Why is that? Well, the party insiders who anoint a frontrunner don't wait until May of an election year to go about their business. Those who are really influential at this level -- and here I'm talking about the businesspeople who picked McInnis and helped pressure Josh Penry out of the race, and of course President Obama and his involvement on Bennet's behalf -- did their work back in 2009. They made judgments based on what they knew about the candidates and the state and on what they expected the political environment to be like by the fall of 2010. These sorts of insiders are ideological but have a pragmatic streak; they want to win. So, to some extent, they err on the side of caution, looking for candidates who stand for something but are still moderate enough to win with some margin of safety. So they pick a Scott McInnis, who has solid GOP credentials but whose commitments to the pro-life and Tea Party causes are less than certain. They pick a Michael Bennet, who is well within the mainstream of his party in the Senate but is hardly a rabid left-winger. And so on.
And then we get to the caucus-assembly process, a three-stage procedure involving ever-more-hardcore party activists with each successive stage. And they're basically asked, Do you like the relatively centrist presumed nominee you've been handed? Of course they're going to say no. They're activists. They're way toward the ideological extremes. They believe a) that a more ideologically extreme candidate can still get elected if given half a chance; and, b) that losing an election once in a while isn't as bad as selling out everything you believe in. So they stand up and say, We want a different nominee! We should expect to see this by now. Really, it would be remarkable to find the party activists embracing the presumed nominee. That sort of happened among Democrats with Mark Udall in 2008, but even he had a challenger within the party. It's rare.

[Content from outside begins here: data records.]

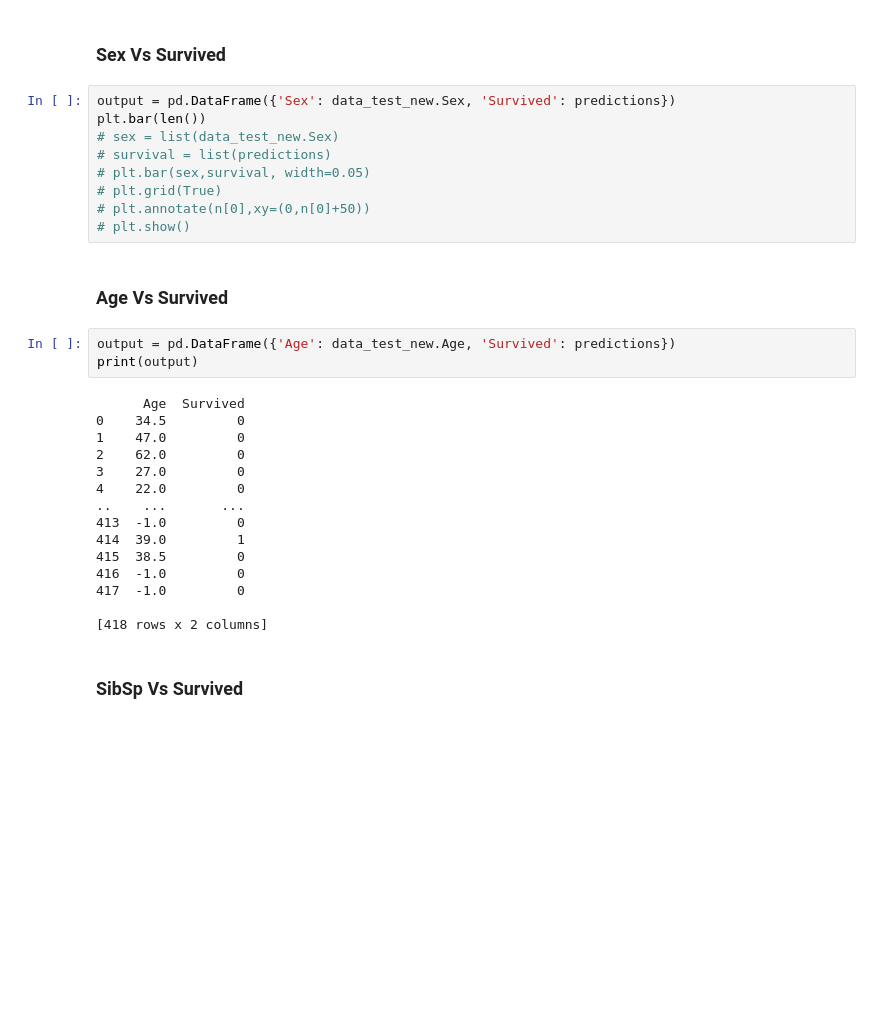
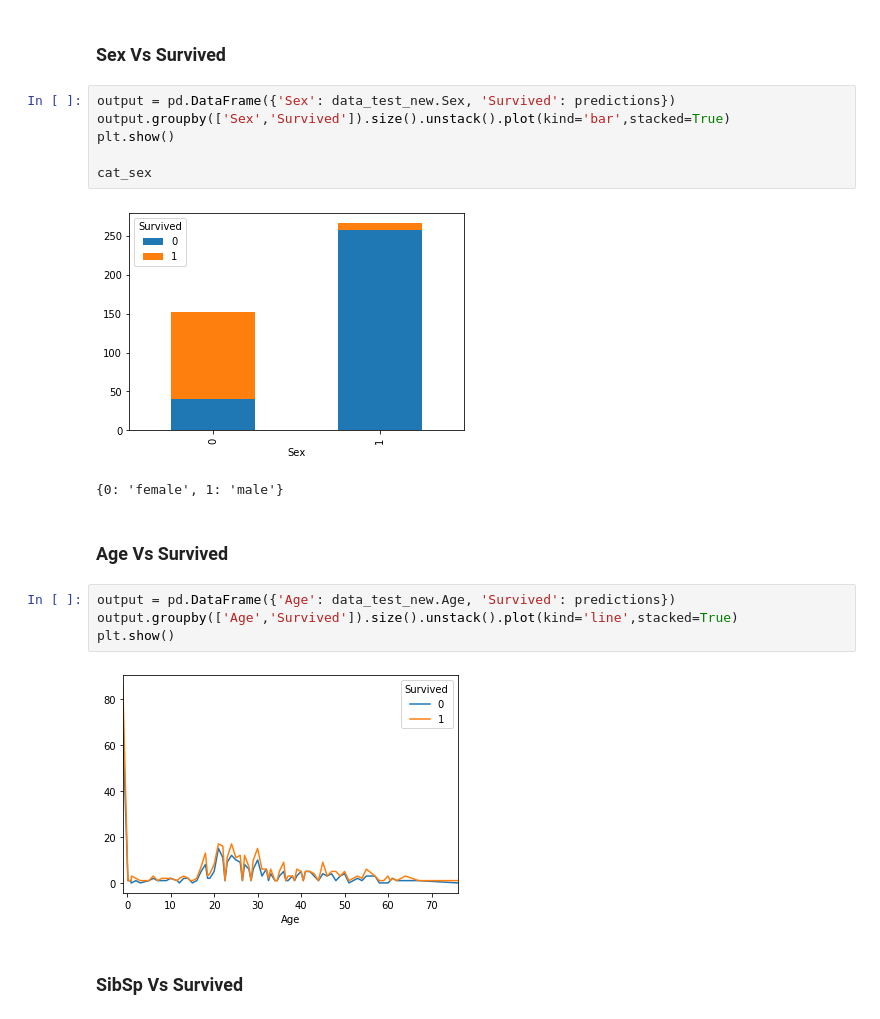
Before and after one commit to jayrajan/Titanic_ML, a Jupyter notebook: Titanic_ML.ipynb, the cells around one changed output. Saved outputs shown, nothing was run; the diff lists cells and outputs as text; blank space fills up the shorter version.

```diff
--- a/Titanic_ML.ipynb
+++ b/Titanic_ML.ipynb
@@ -560,34 +543,22 @@ print(output)
 # %% [markdown]
 ### Sex Vs Survived
-# %%
-output = pd.DataFrame({'Sex': data_test_new.Sex, 'Survived': predictions})
-plt.bar(len())
-# sex = list(data_test_new.Sex)
-# survival = list(predictions)
-# plt.bar(sex,survival, width=0.05)
-# plt.grid(True)
-# plt.annotate(n[0],xy=(0,n[0]+50))
-# plt.show()
+# %%
+output = pd.DataFrame({'Sex': data_test_new.Sex, 'Survived': predictions})
+output.groupby(['Sex','Survived']).size().unstack().plot(kind='bar',stacked=True)
+plt.show()
+
+cat_sex
+# %% [output]
+[figure, added]
+{0: 'female', 1: 'male'}
 # %% [markdown]
 ### Age Vs Survived
 # %%
 output = pd.DataFrame({'Age': data_test_new.Age, 'Survived': predictions})
-print(output)
+output.groupby(['Age','Survived']).size().unstack().plot(kind='line',stacked=True)
+plt.show()
 # %% [output]
-      Age  Survived
-0    34.5         0
-1    47.0         0
-2    62.0         0
-3    27.0         0
-4    22.0         0
-..    ...       ...
-413  -1.0         0
-414  39.0         1
-415  38.5         0
-416  -1.0         0
-417  -1.0         0
-
-[418 rows x 2 columns]
+[figure, added]
 # %% [markdown]
 ### SibSp Vs Survived
 # %%
```
Also changed, not shown: parts of 12 cells of this notebook.
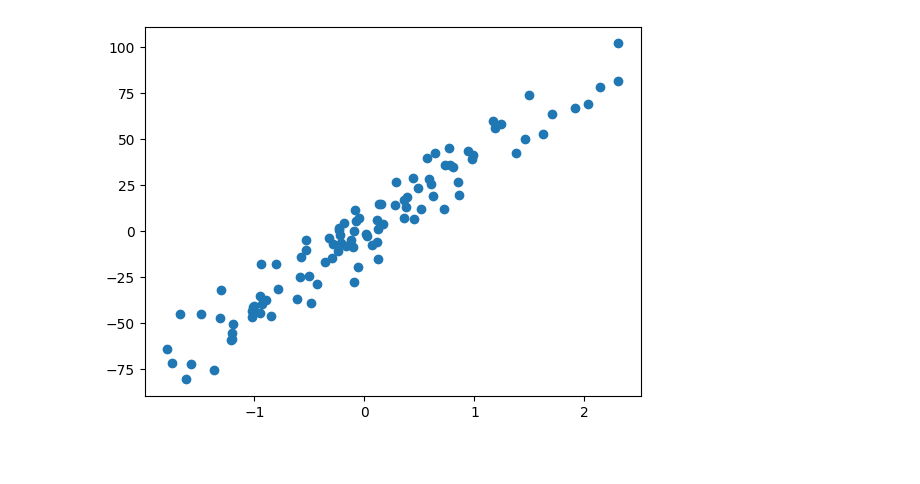
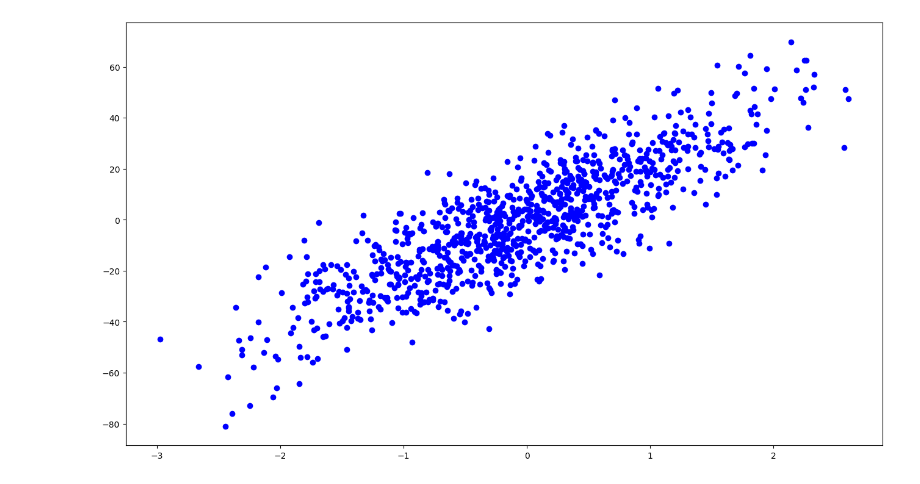
Before and after one commit to Ismaril/training, a Jupyter notebook: AI/algorithms_from_scratch/support_vector_models/linear_svr.ipynb, the cells around one changed output. Drawn from its saved outputs; the diff is of its cells as text; code cells hidden in the pictures; blank space fills up the shorter version.

```diff
--- a/AI/algorithms_from_scratch/support_vector_models/linear_svr.ipynb
+++ b/AI/algorithms_from_scratch/support_vector_models/linear_svr.ipynb
@@ -10,9 +10,10 @@ from data_plotting import Plots
 # %%
 # GENERATE DATA
-X, y = make_regression(n_samples=100, n_features=1, noise=10)
+X, y = make_regression(n_samples=1_000, n_features=1, noise=12)
 # %%
 # PLOT DATA
-plt.scatter(X, y)
+plt.figure(figsize=(16, 9))
+plt.scatter(X, y, c='blue')
 plt.show()
 # %% [output]
-[figure, old version]
+[figure, new version]
```
Also changed, not shown: parts of 9 cells of this notebook, 7 other files.
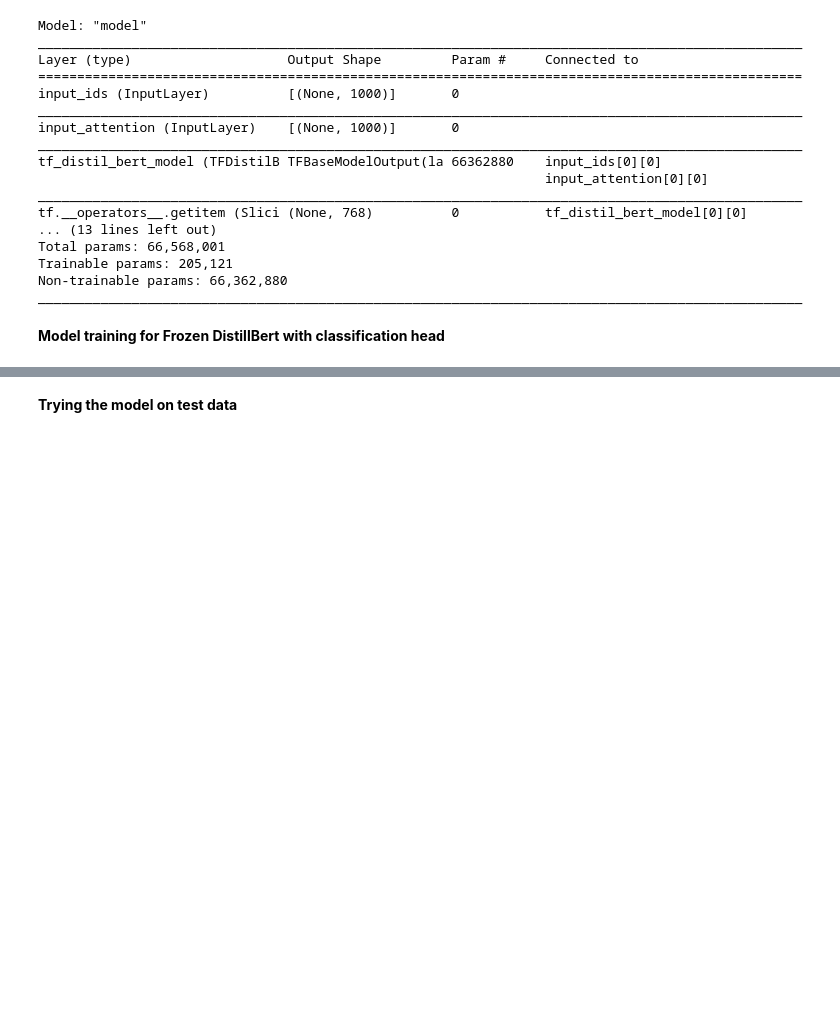
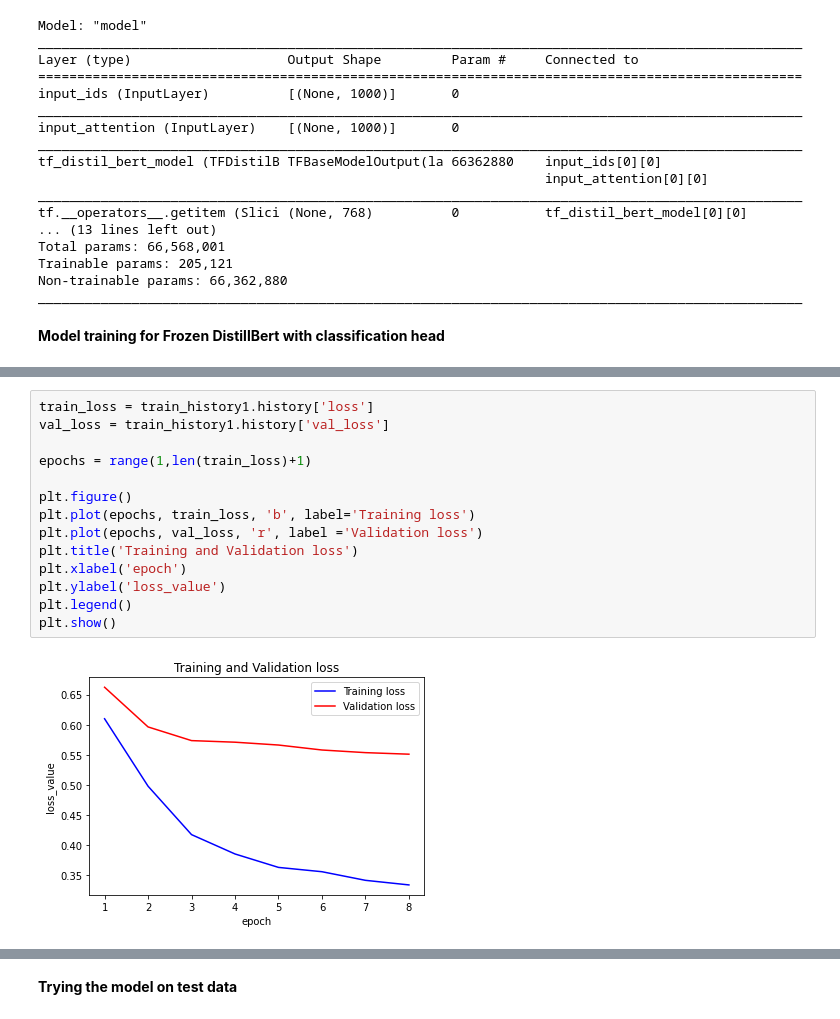
Before and after one commit to PadmajaVB/Sexist-Statement-Detection, a Jupyter notebook: DistillBERT.ipynb, the cells around one changed output, grey strips where cells are left out. Cells and saved outputs as stored; diff of their text form; blank space fills up the shorter version.

```diff
--- a/DistillBERT.ipynb
+++ b/DistillBERT.ipynb
@@ -302,0 +282,16 @@ Epoch 8/8
+# %%
+train_loss = train_history1.history['loss']
+val_loss = train_history1.history['val_loss']
+
+epochs = range(1,len(train_loss)+1)
+
+plt.figure()
+plt.plot(epochs, train_loss, 'b', label='Training loss')
+plt.plot(epochs, val_loss, 'r', label ='Validation loss')
+plt.title('Training and Validation loss')
+plt.xlabel('epoch')
+plt.ylabel('loss_value')
+plt.legend()
+plt.show()
+# %% [output]
+[figure, added]
```
Also changed, not shown: parts of 13 cells of this notebook.
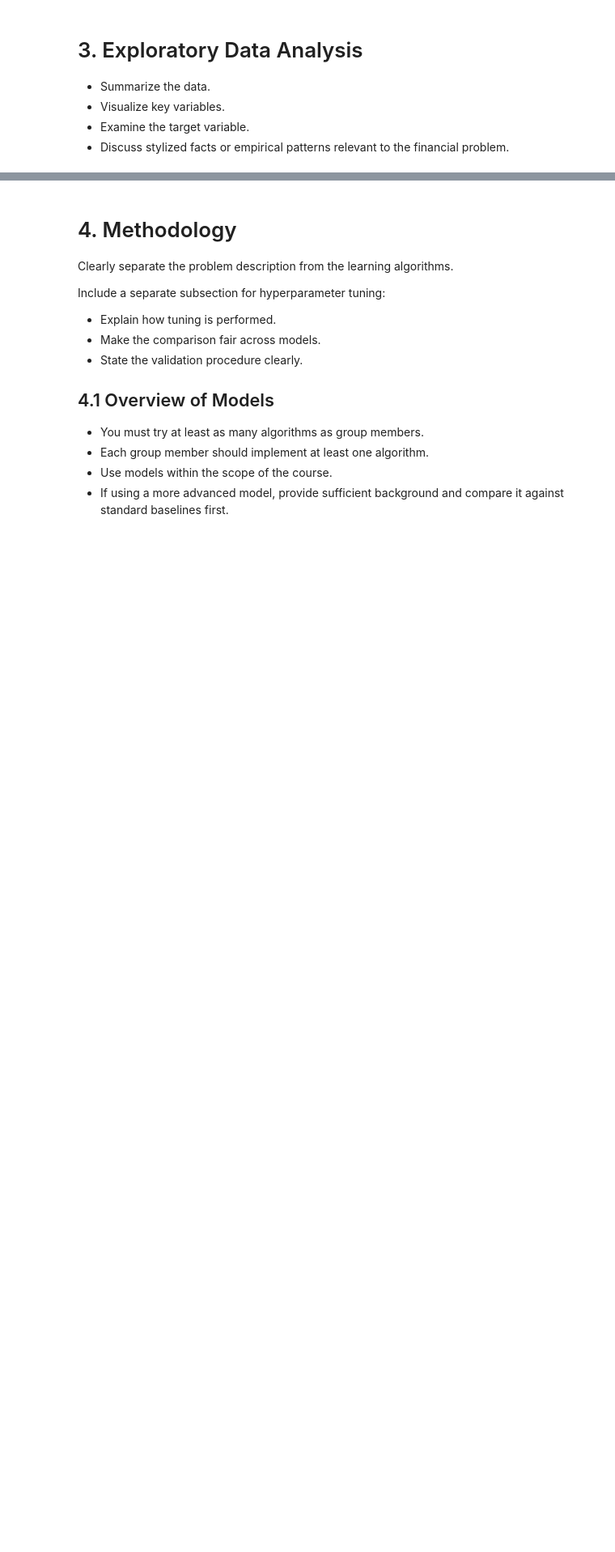
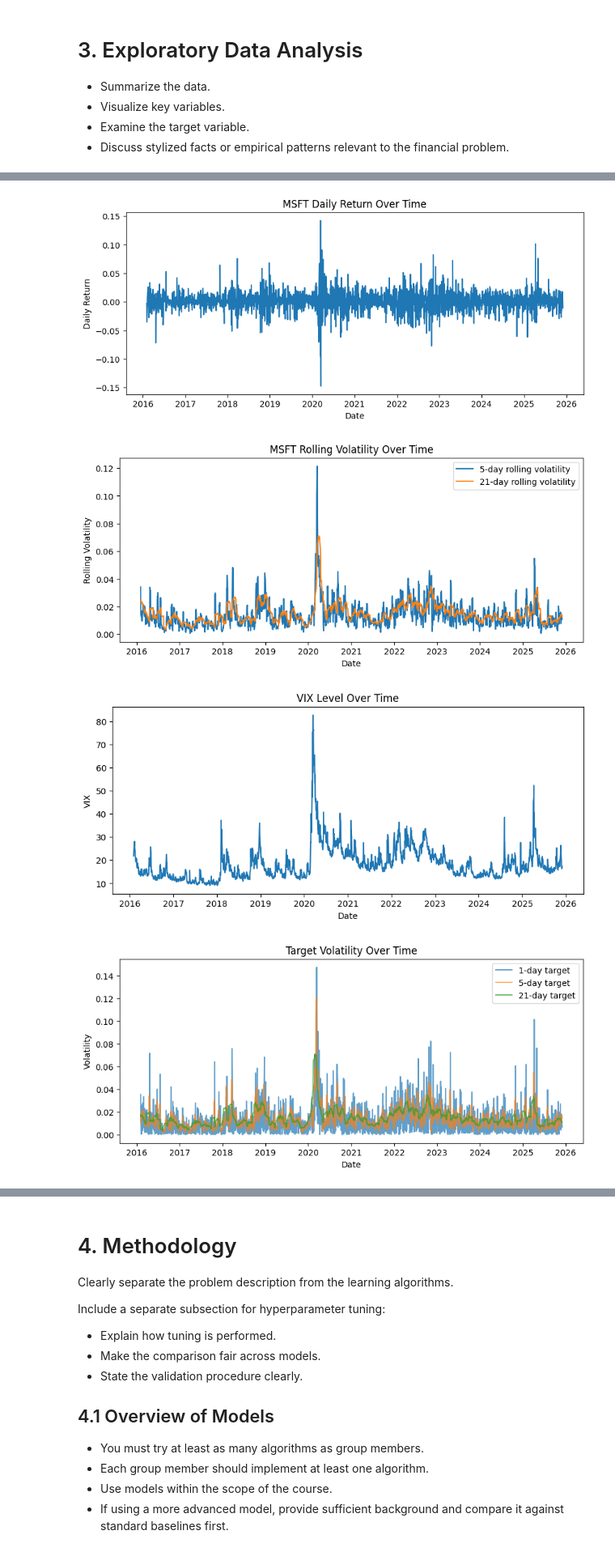
Before and after one commit to Emmaxustar/msft-volatility-prediction, a Jupyter notebook: CFRM521_project_template.ipynb, the cells around one changed output, grey strips where cells are left out. Shown at 81% size. Drawn from its saved outputs; the diff is of its cells as text; code cells hidden in the pictures; blank space fills up the shorter version.

```diff
--- a/CFRM521_project_template.ipynb
+++ b/CFRM521_project_template.ipynb
@@ -420,6 +444,84 @@ X_test_scaled shape: (371, 24)
 # %%
 # Example visualization
 # plt.figure(figsize=(6,4))
 # df['your_column'].hist(bins=30)
 # plt.title('Distribution of your_column')
 # plt.show()
+
+# =========================
+# 3.2 MSFT daily return over time
+# =========================
+
+plt.figure(figsize=(10, 4))
+plt.plot(model_data.index, model_data['MSFT_return_1d'])
+plt.title('MSFT Daily Return Over Time')
+plt.xlabel('Date')
+plt.ylabel('Daily Return')
+plt.show()
+
+# =========================
+# 3.3 MSFT rolling volatility
+# =========================
+
+plt.figure(figsize=(10, 4))
+plt.plot(model_data.index, model_data['MSFT_rolling_vol_5'], label='5-day rolling volatility')
+plt.plot(model_data.index, model_data['MSFT_rolling_vol_21'], label='21-day rolling volatility')
+plt.title('MSFT Rolling Volatility Over Time')
+plt.xlabel('Date')
+plt.ylabel('Rolling Volatility')
+plt.legend()
+plt.show()
+
+# =========================
+# 3.4 VIX level over time
+# =========================
+
+plt.figure(figsize=(10, 4))
+plt.plot(model_data.index, model_data['VIX_level'])
+plt.title('VIX Level Over Time')
+plt.xlabel('Date')
+plt.ylabel('VIX')
+plt.show()
+
+# =========================
+# 3.5 Target variable summary
+# =========================
+
+target_cols = [
+    'target_volatility_1d',
+    'target_volatility_5d',
+    'target_volatility_21d'
+]
+
+model_data[target_cols].describe()
+
+# =========================
+# 3.6 Target volatility over time
+# =========================
+
+plt.figure(figsize=(10, 4))
+plt.plot(model_data.index, model_data['target_volatility_1d'], label='1-day target', alpha=0.7)
+plt.plot(model_data.index, model_data['target_volatility_5d'], label='5-day target', alpha=0.7)
+plt.plot(model_data.index, model_data['target_volatility_21d'], label='21-day target', alpha=0.7)
+plt.title('Target Volatility Over Time')
+plt.xlabel('Date')
+plt.ylabel('Volatility')
+plt.legend()
+plt.show()
+
+# =========================
+# 3.7 Distribution of target variables
+# =========================
+
+for col in target_cols:
+    plt.figure(figsize=(6, 4))
+    plt.hist(model_data[col], bins=30)
+    plt.title(f'Distribution of {col}')
+    plt.xlabel('Volatility')
+    plt.ylabel('Frequency')
+    plt.show()
+# %% [output]
+[figure, added]
+[figure, added]
+[figure, added]
+[figure, added]
```
Also changed, not shown: parts of 11 cells of this notebook.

So, in sum, the whole assembly/convention thing doesn't actually matter that much. It rarely disqualifies a candidate with any sort of serious backing, and it provides the winner little more than bragging rights. Which begs the question, why do we do it? I mean, reasonable people may disagree over whether party activists should have the power to pick or reject nominees like they do in Utah -- but at least there it matters. The Colorado system seems more like a chance for activists to express preferences but with little actual power to see them enacted. At this point, based on everything I know about how primary elections actually work, I would say the odds still strongly favor Bennet, McInnis, and Norton winning the August primaries. I'd love to be proven wrong, of course (I am a Romanoff delegate, after all), but given where the money and endorsements are, that's the likely outcome.
So why are we doing this?